▸ **EXERCISE DETAILS**: Look through the entries for the string "index", and copy each line that holds it.

(Front-end code change data)
╭──

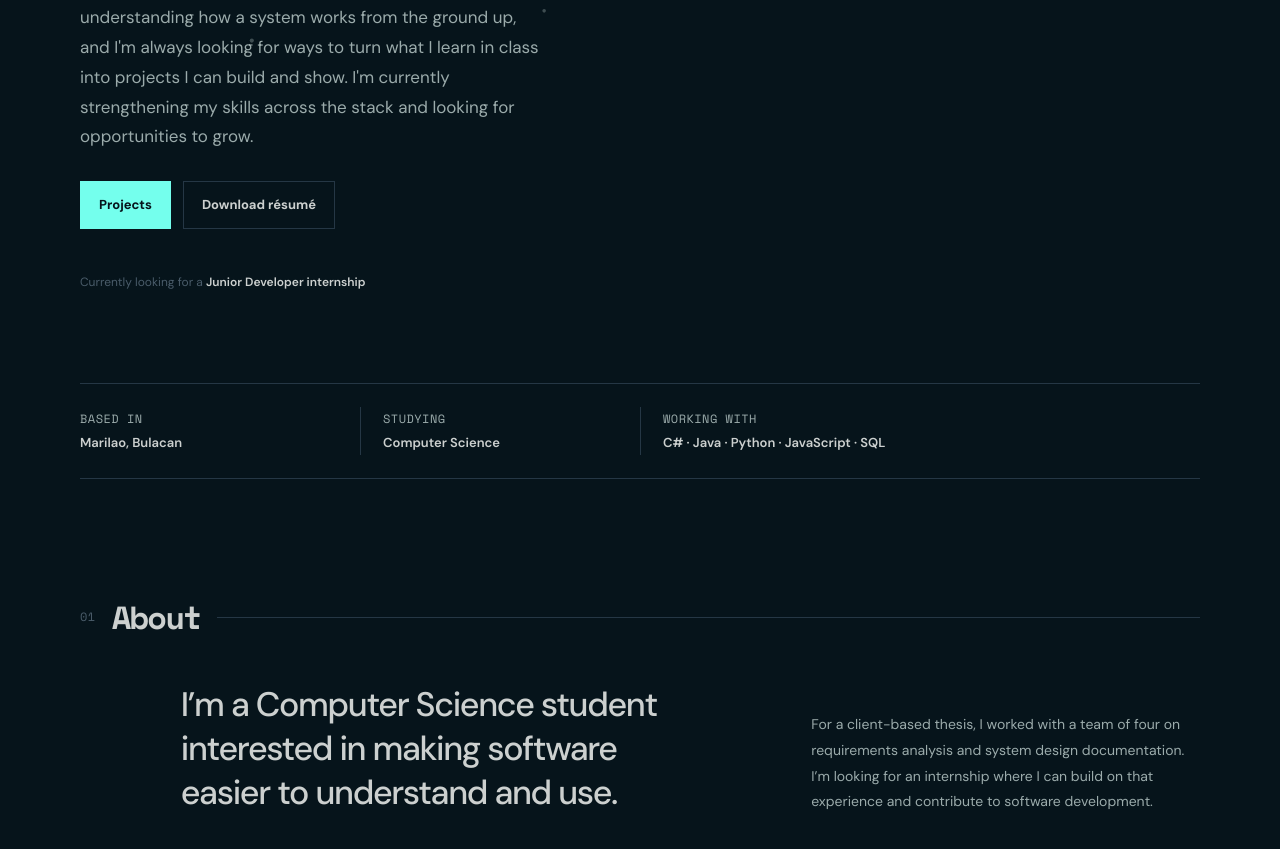
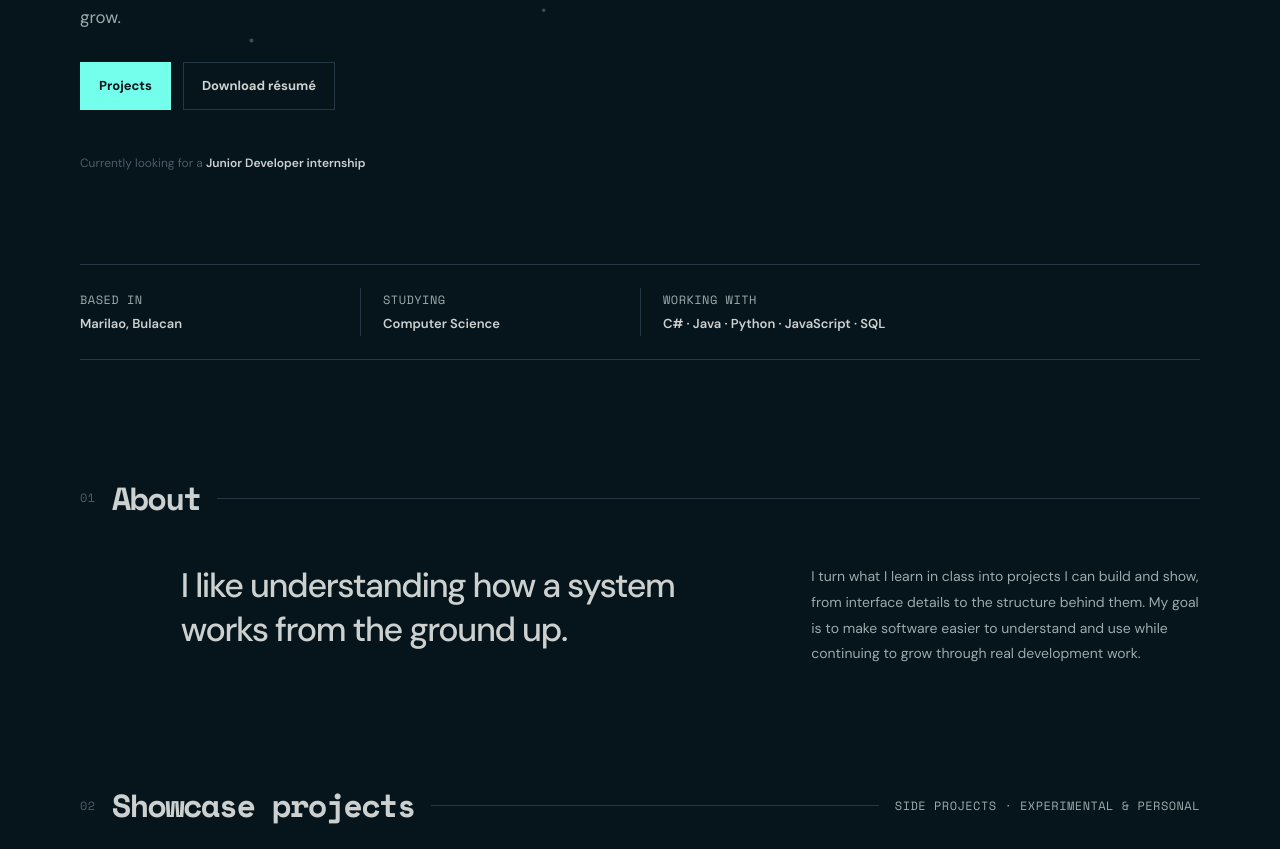
Before and after one commit to tyrenbloom/tyrenbloom-portfolio, a website: page index.html in a window 1280 px wide. Shown: the part 723-1572 px from the top of the page. Drawn offline with nearby package versions, Linux system fonts and the light colour scheme.

Commit message:
Clarify portfolio introduction and about copy

```diff
--- a/index.html
+++ b/index.html
@@ -50,7 +50,7 @@
       <div class="hero-copy">
         <p class="eyebrow"><span class="eyebrow-line"></span> Computer Science student · Bulacan, PH</p>
         <h1 id="hero-title" data-staggered-text="words">Hi, I'm Tyrone Jash N. Schofield, a Computer Science student building toward full-stack development.</h1>
-        <p class="hero-intro">I'm Tyrone Jash N. Schofield, a Computer Science student working toward a career in full-stack development. I like understanding how a system works from the ground up, and I'm always looking for ways to turn what I learn in class into projects I can build and show. I'm currently strengthening my skills across the stack and looking for opportunities to grow.</p>
+        <p class="hero-intro">I build practical web experiences while strengthening my skills across the stack and looking for opportunities to grow.</p>
         <div class="hero-actions">
           <a class="button button-primary" href="#showcase">Projects</a>
           <a class="button button-secondary" href="resume.pdf" download="Tyrone-Schofield-Resume.pdf">Download résumé</a>
@@ -93,8 +93,8 @@
         <span class="section-rule"></span>
       </div>
       <div class="about-grid">
-        <p class="about-lead">I’m a <span>Computer Science student</span> interested in making software easier to understand and use.</p>
-        <p class="about-copy">For a client-based thesis, I worked with a team of four on requirements analysis and system design documentation. I’m looking for an internship where I can build on that experience and contribute to software development.</p>
+        <p class="about-lead">I like understanding how a system works <span>from the ground up.</span></p>
+        <p class="about-copy">I turn what I learn in class into projects I can build and show, from interface details to the structure behind them. My goal is to make software easier to understand and use while continuing to grow through real development work.</p>
       </div>
     </section>
 
```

╰──

▸ **EXERCISE RESULT**:
Before and after one commit to tyrenbloom/tyrenbloom-portfolio, a website: page index.html in a window 1280 px wide. Shown: the part 723-1572 px from the top of the page. Drawn offline with nearby package versions, Linux system fonts and the light colour scheme.
--- a/index.html
+++ b/index.html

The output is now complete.